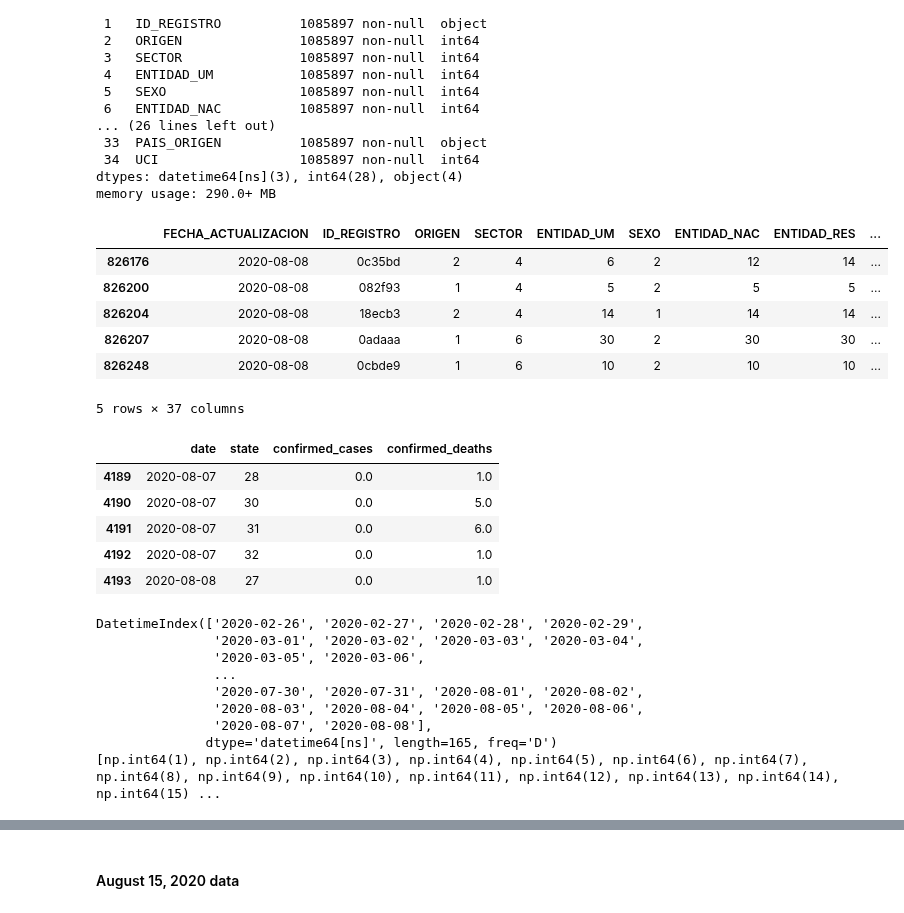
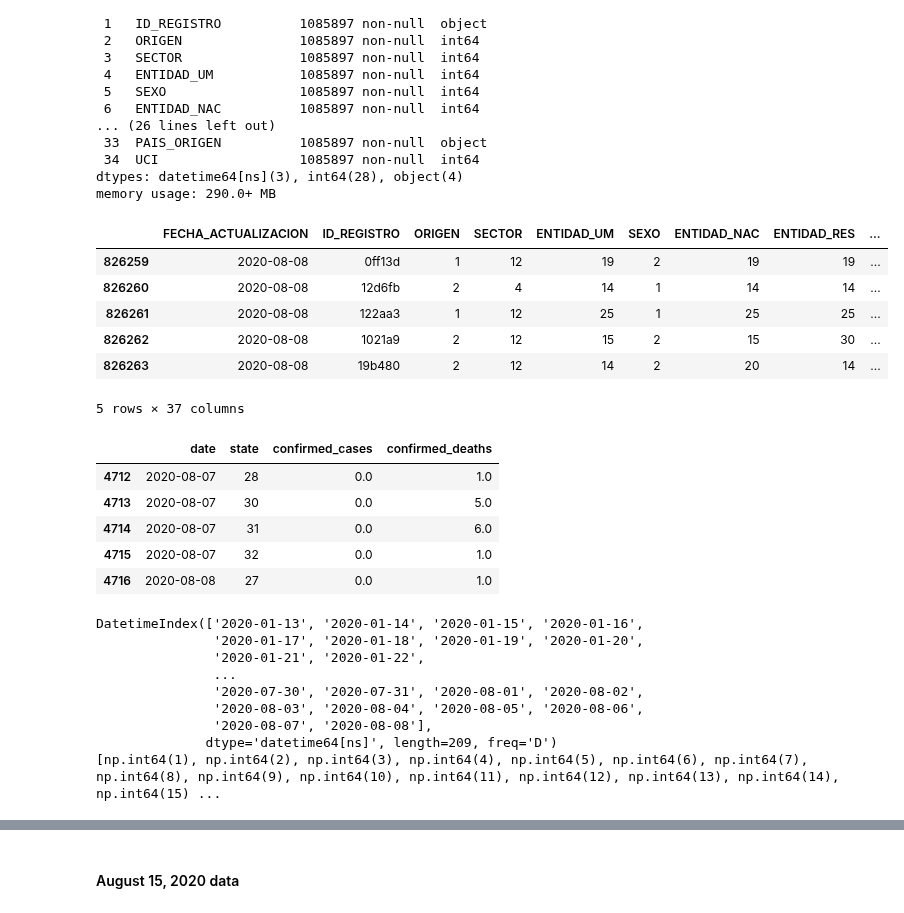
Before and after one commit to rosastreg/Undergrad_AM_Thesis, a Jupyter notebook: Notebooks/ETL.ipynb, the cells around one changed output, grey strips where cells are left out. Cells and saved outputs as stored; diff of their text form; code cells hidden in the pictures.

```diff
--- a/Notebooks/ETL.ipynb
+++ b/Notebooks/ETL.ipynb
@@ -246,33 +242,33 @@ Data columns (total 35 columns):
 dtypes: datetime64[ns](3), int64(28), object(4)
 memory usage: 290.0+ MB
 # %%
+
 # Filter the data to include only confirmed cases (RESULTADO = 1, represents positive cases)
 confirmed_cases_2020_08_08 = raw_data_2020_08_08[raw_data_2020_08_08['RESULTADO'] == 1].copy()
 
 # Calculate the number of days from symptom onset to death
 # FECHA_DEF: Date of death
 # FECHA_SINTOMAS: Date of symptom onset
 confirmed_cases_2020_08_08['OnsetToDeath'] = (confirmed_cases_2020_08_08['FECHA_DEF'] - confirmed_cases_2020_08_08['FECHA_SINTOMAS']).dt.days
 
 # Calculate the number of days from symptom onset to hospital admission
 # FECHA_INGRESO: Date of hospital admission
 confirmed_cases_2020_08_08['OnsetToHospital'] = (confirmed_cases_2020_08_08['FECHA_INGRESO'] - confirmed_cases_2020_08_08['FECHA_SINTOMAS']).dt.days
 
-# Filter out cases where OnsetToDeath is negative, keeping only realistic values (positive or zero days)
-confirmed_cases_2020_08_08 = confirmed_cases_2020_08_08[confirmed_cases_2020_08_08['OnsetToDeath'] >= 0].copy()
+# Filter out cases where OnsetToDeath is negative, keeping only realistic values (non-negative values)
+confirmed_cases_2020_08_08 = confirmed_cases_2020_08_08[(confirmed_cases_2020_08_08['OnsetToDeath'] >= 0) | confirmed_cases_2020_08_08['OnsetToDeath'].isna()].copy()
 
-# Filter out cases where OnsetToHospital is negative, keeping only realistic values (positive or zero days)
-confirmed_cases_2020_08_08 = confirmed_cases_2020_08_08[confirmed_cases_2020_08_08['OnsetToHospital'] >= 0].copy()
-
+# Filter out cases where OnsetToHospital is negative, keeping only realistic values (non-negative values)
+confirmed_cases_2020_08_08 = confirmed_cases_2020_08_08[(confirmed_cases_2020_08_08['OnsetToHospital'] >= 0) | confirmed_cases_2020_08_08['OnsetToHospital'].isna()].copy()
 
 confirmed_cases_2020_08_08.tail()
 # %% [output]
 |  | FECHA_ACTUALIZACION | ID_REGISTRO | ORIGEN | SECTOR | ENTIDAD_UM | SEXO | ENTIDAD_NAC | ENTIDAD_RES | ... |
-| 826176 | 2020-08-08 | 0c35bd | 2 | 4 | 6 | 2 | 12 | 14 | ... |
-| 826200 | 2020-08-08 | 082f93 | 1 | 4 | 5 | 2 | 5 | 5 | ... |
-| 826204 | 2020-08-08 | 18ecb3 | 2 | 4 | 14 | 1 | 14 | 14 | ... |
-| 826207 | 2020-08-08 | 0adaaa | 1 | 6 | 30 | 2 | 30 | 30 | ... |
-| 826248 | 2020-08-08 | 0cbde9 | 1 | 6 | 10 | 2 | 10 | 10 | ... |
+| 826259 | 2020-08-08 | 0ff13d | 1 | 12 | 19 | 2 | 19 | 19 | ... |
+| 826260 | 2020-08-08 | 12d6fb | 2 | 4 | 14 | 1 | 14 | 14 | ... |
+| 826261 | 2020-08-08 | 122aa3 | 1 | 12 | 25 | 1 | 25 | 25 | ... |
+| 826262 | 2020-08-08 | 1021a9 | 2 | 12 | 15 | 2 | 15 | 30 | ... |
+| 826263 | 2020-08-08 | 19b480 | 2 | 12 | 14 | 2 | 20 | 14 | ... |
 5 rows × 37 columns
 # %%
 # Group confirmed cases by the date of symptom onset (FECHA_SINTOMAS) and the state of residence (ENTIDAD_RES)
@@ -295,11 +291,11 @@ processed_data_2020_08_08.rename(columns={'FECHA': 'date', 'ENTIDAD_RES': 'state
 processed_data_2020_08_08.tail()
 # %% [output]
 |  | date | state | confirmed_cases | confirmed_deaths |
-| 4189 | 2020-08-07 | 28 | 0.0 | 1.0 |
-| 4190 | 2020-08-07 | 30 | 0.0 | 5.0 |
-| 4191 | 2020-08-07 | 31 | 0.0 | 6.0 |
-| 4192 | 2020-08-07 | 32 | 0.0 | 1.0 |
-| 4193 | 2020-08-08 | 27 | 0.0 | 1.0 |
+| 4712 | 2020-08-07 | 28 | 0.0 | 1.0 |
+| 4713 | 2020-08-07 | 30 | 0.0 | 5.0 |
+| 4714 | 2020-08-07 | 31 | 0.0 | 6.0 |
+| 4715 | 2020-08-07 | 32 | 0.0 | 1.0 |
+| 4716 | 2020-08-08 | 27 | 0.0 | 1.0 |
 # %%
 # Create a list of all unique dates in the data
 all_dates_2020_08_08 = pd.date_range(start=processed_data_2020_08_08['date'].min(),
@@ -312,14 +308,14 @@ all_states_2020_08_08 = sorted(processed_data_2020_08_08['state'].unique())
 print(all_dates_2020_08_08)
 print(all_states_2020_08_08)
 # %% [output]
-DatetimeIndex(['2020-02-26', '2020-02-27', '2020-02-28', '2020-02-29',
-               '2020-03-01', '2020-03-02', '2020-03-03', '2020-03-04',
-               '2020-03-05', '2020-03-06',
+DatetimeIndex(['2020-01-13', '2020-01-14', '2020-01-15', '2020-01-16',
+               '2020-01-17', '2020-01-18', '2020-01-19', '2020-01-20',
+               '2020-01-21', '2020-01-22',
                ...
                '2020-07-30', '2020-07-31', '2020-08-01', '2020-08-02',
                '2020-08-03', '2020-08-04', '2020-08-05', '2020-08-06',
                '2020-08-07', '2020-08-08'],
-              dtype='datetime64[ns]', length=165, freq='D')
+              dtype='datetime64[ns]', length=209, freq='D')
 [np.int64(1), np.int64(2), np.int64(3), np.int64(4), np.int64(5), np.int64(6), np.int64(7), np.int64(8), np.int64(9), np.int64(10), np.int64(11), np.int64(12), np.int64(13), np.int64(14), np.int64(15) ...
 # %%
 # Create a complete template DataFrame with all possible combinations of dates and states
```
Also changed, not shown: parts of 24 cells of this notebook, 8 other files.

Task description: Your copy of the records above should be exact and contain no pictures.

Result:
Before and after one commit to rosastreg/Undergrad_AM_Thesis, a Jupyter notebook: Notebooks/ETL.ipynb, the cells around one changed output, grey strips where cells are left out. Cells and saved outputs as stored; diff of their text form; code cells hidden in the pictures.

```diff
--- a/Notebooks/ETL.ipynb
+++ b/Notebooks/ETL.ipynb
@@ -246,33 +242,33 @@ Data columns (total 35 columns):
 dtypes: datetime64[ns](3), int64(28), object(4)
 memory usage: 290.0+ MB
 # %%
+
 # Filter the data to include only confirmed cases (RESULTADO = 1, represents positive cases)
 confirmed_cases_2020_08_08 = raw_data_2020_08_08[raw_data_2020_08_08['RESULTADO'] == 1].copy()
 
 # Calculate the number of days from symptom onset to death
 # FECHA_DEF: Date of death
 # FECHA_SINTOMAS: Date of symptom onset
 confirmed_cases_2020_08_08['OnsetToDeath'] = (confirmed_cases_2020_08_08['FECHA_DEF'] - confirmed_cases_2020_08_08['FECHA_SINTOMAS']).dt.days
 
 # Calculate the number of days from symptom onset to hospital admission
 # FECHA_INGRESO: Date of hospital admission
 confirmed_cases_2020_08_08['OnsetToHospital'] = (confirmed_cases_2020_08_08['FECHA_INGRESO'] - confirmed_cases_2020_08_08['FECHA_SINTOMAS']).dt.days
 
-# Filter out cases where OnsetToDeath is negative, keeping only realistic values (positive or zero days)
-confirmed_cases_2020_08_08 = confirmed_cases_2020_08_08[confirmed_cases_2020_08_08['OnsetToDeath'] >= 0].copy()
+# Filter out cases where OnsetToDeath is negative, keeping only realistic values (non-negative values)
+confirmed_cases_2020_08_08 = confirmed_cases_2020_08_08[(confirmed_cases_2020_08_08['OnsetToDeath'] >= 0) | confirmed_cases_2020_08_08['OnsetToDeath'].isna()].copy()
 
-# Filter out cases where OnsetToHospital is negative, keeping only realistic values (positive or zero days)
-confirmed_cases_2020_08_08 = confirmed_cases_2020_08_08[confirmed_cases_2020_08_08['OnsetToHospital'] >= 0].copy()
-
+# Filter out cases where OnsetToHospital is negative, keeping only realistic values (non-negative values)
+confirmed_cases_2020_08_08 = confirmed_cases_2020_08_08[(confirmed_cases_2020_08_08['OnsetToHospital'] >= 0) | confirmed_cases_2020_08_08['OnsetToHospital'].isna()].copy()
 
 confirmed_cases_2020_08_08.tail()
 # %% [output]
 |  | FECHA_ACTUALIZACION | ID_REGISTRO | ORIGEN | SECTOR | ENTIDAD_UM | SEXO | ENTIDAD_NAC | ENTIDAD_RES | ... |
-| 826176 | 2020-08-08 | 0c35bd | 2 | 4 | 6 | 2 | 12 | 14 | ... |
-| 826200 | 2020-08-08 | 082f93 | 1 | 4 | 5 | 2 | 5 | 5 | ... |
-| 826204 | 2020-08-08 | 18ecb3 | 2 | 4 | 14 | 1 | 14 | 14 | ... |
-| 826207 | 2020-08-08 | 0adaaa | 1 | 6 | 30 | 2 | 30 | 30 | ... |
-| 826248 | 2020-08-08 | 0cbde9 | 1 | 6 | 10 | 2 | 10 | 10 | ... |
+| 826259 | 2020-08-08 | 0ff13d | 1 | 12 | 19 | 2 | 19 | 19 | ... |
+| 826260 | 2020-08-08 | 12d6fb | 2 | 4 | 14 | 1 | 14 | 14 | ... |
+| 826261 | 2020-08-08 | 122aa3 | 1 | 12 | 25 | 1 | 25 | 25 | ... |
+| 826262 | 2020-08-08 | 1021a9 | 2 | 12 | 15 | 2 | 15 | 30 | ... |
+| 826263 | 2020-08-08 | 19b480 | 2 | 12 | 14 | 2 | 20 | 14 | ... |
 5 rows × 37 columns
 # %%
 # Group confirmed cases by the date of symptom onset (FECHA_SINTOMAS) and the state of residence (ENTIDAD_RES)
@@ -295,11 +291,11 @@ processed_data_2020_08_08.rename(columns={'FECHA': 'date', 'ENTIDAD_RES': 'state
 processed_data_2020_08_08.tail()
 # %% [output]
 |  | date | state | confirmed_cases | confirmed_deaths |
-| 4189 | 2020-08-07 | 28 | 0.0 | 1.0 |
-| 4190 | 2020-08-07 | 30 | 0.0 | 5.0 |
-| 4191 | 2020-08-07 | 31 | 0.0 | 6.0 |
-| 4192 | 2020-08-07 | 32 | 0.0 | 1.0 |
-| 4193 | 2020-08-08 | 27 | 0.0 | 1.0 |
+| 4712 | 2020-08-07 | 28 | 0.0 | 1.0 |
+| 4713 | 2020-08-07 | 30 | 0.0 | 5.0 |
+| 4714 | 2020-08-07 | 31 | 0.0 | 6.0 |
+| 4715 | 2020-08-07 | 32 | 0.0 | 1.0 |
+| 4716 | 2020-08-08 | 27 | 0.0 | 1.0 |
 # %%
 # Create a list of all unique dates in the data
 all_dates_2020_08_08 = pd.date_range(start=processed_data_2020_08_08['date'].min(),
@@ -312,14 +308,14 @@ all_states_2020_08_08 = sorted(processed_data_2020_08_08['state'].unique())
 print(all_dates_2020_08_08)
 print(all_states_2020_08_08)
 # %% [output]
-DatetimeIndex(['2020-02-26', '2020-02-27', '2020-02-28', '2020-02-29',
-               '2020-03-01', '2020-03-02', '2020-03-03', '2020-03-04',
-               '2020-03-05', '2020-03-06',
+DatetimeIndex(['2020-01-13', '2020-01-14', '2020-01-15', '2020-01-16',
+               '2020-01-17', '2020-01-18', '2020-01-19', '2020-01-20',
+               '2020-01-21', '2020-01-22',
                ...
                '2020-07-30', '2020-07-31', '2020-08-01', '2020-08-02',
                '2020-08-03', '2020-08-04', '2020-08-05', '2020-08-06',
                '2020-08-07', '2020-08-08'],
-              dtype='datetime64[ns]', length=165, freq='D')
+              dtype='datetime64[ns]', length=209, freq='D')
 [np.int64(1), np.int64(2), np.int64(3), np.int64(4), np.int64(5), np.int64(6), np.int64(7), np.int64(8), np.int64(9), np.int64(10), np.int64(11), np.int64(12), np.int64(13), np.int64(14), np.int64(15) ...
 # %%
 # Create a complete template DataFrame with all possible combinations of dates and states
```
Also changed, not shown: parts of 24 cells of this notebook, 8 other files.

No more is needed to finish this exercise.